And the argument that small actions are the automatic route to larger ones seems daft to my mind – like the old argument that cannabis leads to heroin. The people who do big actions were probably on that trajectory anyway, and most people get stuck on the small ones, happy to fool themselves that they have fulfilled their obligations.
Of course the real reason that the small steps approach is backed with government money is that it appears to be non-political. It is safe, domestic and non-threatening. It provides the appearance of action without challenging any powerful interests.
But no major social or economic change has ever arisen from volunteerism and the suggestion that it can is a deliberate strategy to prevent any real challenge to business as usual.
Take Ireland for example- a country where emissions have risen a quarter since 1990– double the generous increase allowed under Kyoto. The response of the Irish government? A multi-million euro PR campaign called The Power of One link… which offers ‘ten top tips’ to ‘make a difference’. The tips include such earth shattering proposals as: unplug your mobile charger, fully fill your dishwasher and don’t overfill your kettle.

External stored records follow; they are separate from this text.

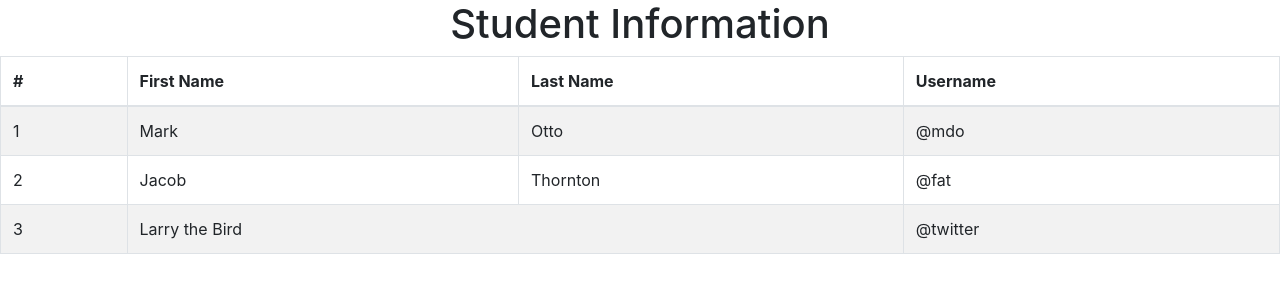
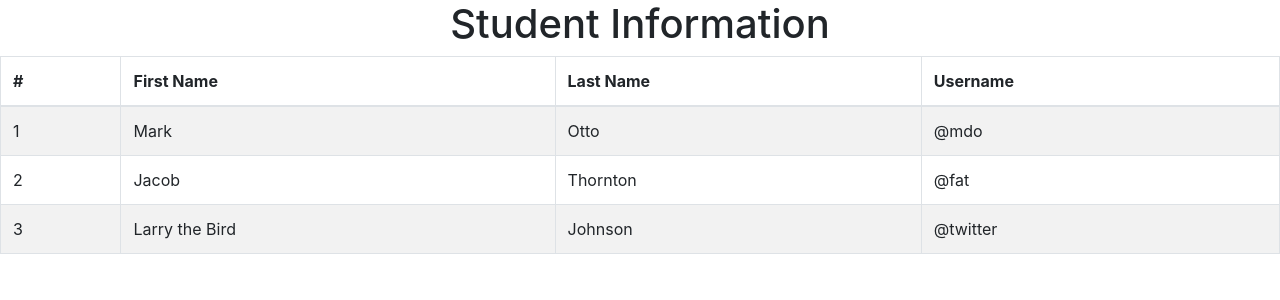
Before and after one commit to MdTauseef27/login-page, a React (Create React App) app: page / in a window 1280 px wide. Shown: the top 300 px of the page. Built offline with nearby package versions, Linux system fonts and the light colour scheme.

Commit message:
changes in table

```diff
--- a/src/Components/LoginPage.jsx
+++ b/src/Components/LoginPage.jsx
@@ -29,8 +29,8 @@ export const LoginPage = () => {
           </tr>
           <tr>
             <td>3</td>
-            <td colSpan="2">Larry the Bird</td>
-
+            <td>Larry the Bird</td>
+            <td>Johnson</td>
             <td>@twitter</td>
           </tr>
         </tbody>
```
Also changed, not shown: 1 other file (tests, documents, lock files or other folders).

That sounds much nicer than curtailing roadbuilding or industrial growth. They are not called ‘easy tips’ for nothing.
So let’s start again from first principle. We have to rethink the way we talk about climate change. It is insulting to assume that people can only be energized with the pint sized options. We need to present all lifestyle changes as part of a radical vision for a smart, healthy and just 21st century.
Let’s be clear that voluntary action will never be enough- we will need radical political economic and social change. So let’s start with that wretched phrase ‘you can save the planet’. Who wants to be the first town to ban it?
This is a revamped and more opinionated version of an article that was published in The Guardian on September 13th 2007 Link… The Guardian also commissioned a counter piece which led to a discussion of the merits of ‘small actions’ link…
Mike Tidwell has also written a great critique of small steps for Grist magazine which led to an intense debate link…